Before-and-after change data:
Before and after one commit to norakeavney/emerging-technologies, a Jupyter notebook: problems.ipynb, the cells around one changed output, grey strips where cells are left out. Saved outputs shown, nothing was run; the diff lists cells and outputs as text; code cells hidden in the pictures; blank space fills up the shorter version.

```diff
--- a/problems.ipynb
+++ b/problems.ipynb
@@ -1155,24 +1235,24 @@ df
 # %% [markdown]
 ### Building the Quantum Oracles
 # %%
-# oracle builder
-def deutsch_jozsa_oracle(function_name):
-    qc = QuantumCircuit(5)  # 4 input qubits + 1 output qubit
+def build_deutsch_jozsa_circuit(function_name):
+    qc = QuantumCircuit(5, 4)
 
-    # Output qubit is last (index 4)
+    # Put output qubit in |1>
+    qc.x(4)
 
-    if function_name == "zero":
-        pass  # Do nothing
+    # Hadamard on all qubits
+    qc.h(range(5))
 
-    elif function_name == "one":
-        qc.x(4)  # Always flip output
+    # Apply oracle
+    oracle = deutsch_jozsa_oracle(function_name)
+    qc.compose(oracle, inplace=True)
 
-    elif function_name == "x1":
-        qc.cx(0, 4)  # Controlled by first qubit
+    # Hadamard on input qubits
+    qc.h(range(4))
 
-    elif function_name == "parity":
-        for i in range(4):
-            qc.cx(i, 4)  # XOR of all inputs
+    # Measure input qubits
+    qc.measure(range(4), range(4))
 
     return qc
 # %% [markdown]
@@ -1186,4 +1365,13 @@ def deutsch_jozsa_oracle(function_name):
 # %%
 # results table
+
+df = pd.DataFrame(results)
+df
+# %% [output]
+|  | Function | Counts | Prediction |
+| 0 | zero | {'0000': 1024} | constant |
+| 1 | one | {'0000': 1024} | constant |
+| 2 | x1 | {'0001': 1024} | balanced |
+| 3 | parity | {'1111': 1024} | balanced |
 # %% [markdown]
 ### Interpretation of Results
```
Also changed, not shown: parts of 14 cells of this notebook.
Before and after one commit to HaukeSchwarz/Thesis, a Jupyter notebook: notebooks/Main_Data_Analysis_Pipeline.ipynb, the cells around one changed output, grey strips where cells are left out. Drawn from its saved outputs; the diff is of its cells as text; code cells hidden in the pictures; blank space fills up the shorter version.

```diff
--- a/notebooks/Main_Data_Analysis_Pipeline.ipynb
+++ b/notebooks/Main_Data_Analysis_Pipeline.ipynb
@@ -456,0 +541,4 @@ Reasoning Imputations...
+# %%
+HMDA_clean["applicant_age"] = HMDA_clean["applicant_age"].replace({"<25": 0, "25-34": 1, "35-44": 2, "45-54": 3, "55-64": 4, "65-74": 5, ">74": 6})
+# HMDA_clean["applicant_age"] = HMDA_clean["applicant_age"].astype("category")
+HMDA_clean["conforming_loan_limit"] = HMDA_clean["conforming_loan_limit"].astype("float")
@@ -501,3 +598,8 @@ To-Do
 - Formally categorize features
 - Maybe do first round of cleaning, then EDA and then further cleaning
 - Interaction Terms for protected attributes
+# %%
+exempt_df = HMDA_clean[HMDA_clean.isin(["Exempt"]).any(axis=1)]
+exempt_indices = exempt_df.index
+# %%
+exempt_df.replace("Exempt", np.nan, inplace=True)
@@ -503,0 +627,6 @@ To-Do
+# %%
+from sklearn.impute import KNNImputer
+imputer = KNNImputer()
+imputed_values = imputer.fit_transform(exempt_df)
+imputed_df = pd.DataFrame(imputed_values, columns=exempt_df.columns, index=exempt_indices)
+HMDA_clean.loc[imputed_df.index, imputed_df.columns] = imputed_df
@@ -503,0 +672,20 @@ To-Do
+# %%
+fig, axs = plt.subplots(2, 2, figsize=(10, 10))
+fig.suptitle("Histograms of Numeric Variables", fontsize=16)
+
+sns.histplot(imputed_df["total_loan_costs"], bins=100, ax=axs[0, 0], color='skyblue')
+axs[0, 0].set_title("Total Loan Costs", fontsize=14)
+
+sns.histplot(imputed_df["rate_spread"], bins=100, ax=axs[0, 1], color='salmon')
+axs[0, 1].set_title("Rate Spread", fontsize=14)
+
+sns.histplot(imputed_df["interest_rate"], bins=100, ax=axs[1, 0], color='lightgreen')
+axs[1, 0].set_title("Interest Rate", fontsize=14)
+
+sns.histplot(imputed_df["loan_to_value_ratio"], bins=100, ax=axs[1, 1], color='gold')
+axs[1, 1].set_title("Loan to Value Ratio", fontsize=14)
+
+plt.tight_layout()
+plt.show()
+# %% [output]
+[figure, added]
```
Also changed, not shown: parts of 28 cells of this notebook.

Work instruction — Each line of the data is to be retyped exactly as shown.

Solution to this task —
Before and after one commit to norakeavney/emerging-technologies, a Jupyter notebook: problems.ipynb, the cells around one changed output, grey strips where cells are left out. Saved outputs shown, nothing was run; the diff lists cells and outputs as text; code cells hidden in the pictures; blank space fills up the shorter version.

```diff
--- a/problems.ipynb
+++ b/problems.ipynb
@@ -1155,24 +1235,24 @@ df
 # %% [markdown]
 ### Building the Quantum Oracles
 # %%
-# oracle builder
-def deutsch_jozsa_oracle(function_name):
-    qc = QuantumCircuit(5)  # 4 input qubits + 1 output qubit
+def build_deutsch_jozsa_circuit(function_name):
+    qc = QuantumCircuit(5, 4)
 
-    # Output qubit is last (index 4)
+    # Put output qubit in |1>
+    qc.x(4)
 
-    if function_name == "zero":
-        pass  # Do nothing
+    # Hadamard on all qubits
+    qc.h(range(5))
 
-    elif function_name == "one":
-        qc.x(4)  # Always flip output
+    # Apply oracle
+    oracle = deutsch_jozsa_oracle(function_name)
+    qc.compose(oracle, inplace=True)
 
-    elif function_name == "x1":
-        qc.cx(0, 4)  # Controlled by first qubit
+    # Hadamard on input qubits
+    qc.h(range(4))
 
-    elif function_name == "parity":
-        for i in range(4):
-            qc.cx(i, 4)  # XOR of all inputs
+    # Measure input qubits
+    qc.measure(range(4), range(4))
 
     return qc
 # %% [markdown]
@@ -1186,4 +1365,13 @@ def deutsch_jozsa_oracle(function_name):
 # %%
 # results table
+
+df = pd.DataFrame(results)
+df
+# %% [output]
+|  | Function | Counts | Prediction |
+| 0 | zero | {'0000': 1024} | constant |
+| 1 | one | {'0000': 1024} | constant |
+| 2 | x1 | {'0001': 1024} | balanced |
+| 3 | parity | {'1111': 1024} | balanced |
 # %% [markdown]
 ### Interpretation of Results
```
Also changed, not shown: parts of 14 cells of this notebook.
Before and after one commit to HaukeSchwarz/Thesis, a Jupyter notebook: notebooks/Main_Data_Analysis_Pipeline.ipynb, the cells around one changed output, grey strips where cells are left out. Drawn from its saved outputs; the diff is of its cells as text; code cells hidden in the pictures; blank space fills up the shorter version.

```diff
--- a/notebooks/Main_Data_Analysis_Pipeline.ipynb
+++ b/notebooks/Main_Data_Analysis_Pipeline.ipynb
@@ -456,0 +541,4 @@ Reasoning Imputations...
+# %%
+HMDA_clean["applicant_age"] = HMDA_clean["applicant_age"].replace({"<25": 0, "25-34": 1, "35-44": 2, "45-54": 3, "55-64": 4, "65-74": 5, ">74": 6})
+# HMDA_clean["applicant_age"] = HMDA_clean["applicant_age"].astype("category")
+HMDA_clean["conforming_loan_limit"] = HMDA_clean["conforming_loan_limit"].astype("float")
@@ -501,3 +598,8 @@ To-Do
 - Formally categorize features
 - Maybe do first round of cleaning, then EDA and then further cleaning
 - Interaction Terms for protected attributes
+# %%
+exempt_df = HMDA_clean[HMDA_clean.isin(["Exempt"]).any(axis=1)]
+exempt_indices = exempt_df.index
+# %%
+exempt_df.replace("Exempt", np.nan, inplace=True)
@@ -503,0 +627,6 @@ To-Do
+# %%
+from sklearn.impute import KNNImputer
+imputer = KNNImputer()
+imputed_values = imputer.fit_transform(exempt_df)
+imputed_df = pd.DataFrame(imputed_values, columns=exempt_df.columns, index=exempt_indices)
+HMDA_clean.loc[imputed_df.index, imputed_df.columns] = imputed_df
@@ -503,0 +672,20 @@ To-Do
+# %%
+fig, axs = plt.subplots(2, 2, figsize=(10, 10))
+fig.suptitle("Histograms of Numeric Variables", fontsize=16)
+
+sns.histplot(imputed_df["total_loan_costs"], bins=100, ax=axs[0, 0], color='skyblue')
+axs[0, 0].set_title("Total Loan Costs", fontsize=14)
+
+sns.histplot(imputed_df["rate_spread"], bins=100, ax=axs[0, 1], color='salmon')
+axs[0, 1].set_title("Rate Spread", fontsize=14)
+
+sns.histplot(imputed_df["interest_rate"], bins=100, ax=axs[1, 0], color='lightgreen')
+axs[1, 0].set_title("Interest Rate", fontsize=14)
+
+sns.histplot(imputed_df["loan_to_value_ratio"], bins=100, ax=axs[1, 1], color='gold')
+axs[1, 1].set_title("Loan to Value Ratio", fontsize=14)
+
+plt.tight_layout()
+plt.show()
+# %% [output]
+[figure, added]
```
Also changed, not shown: parts of 28 cells of this notebook.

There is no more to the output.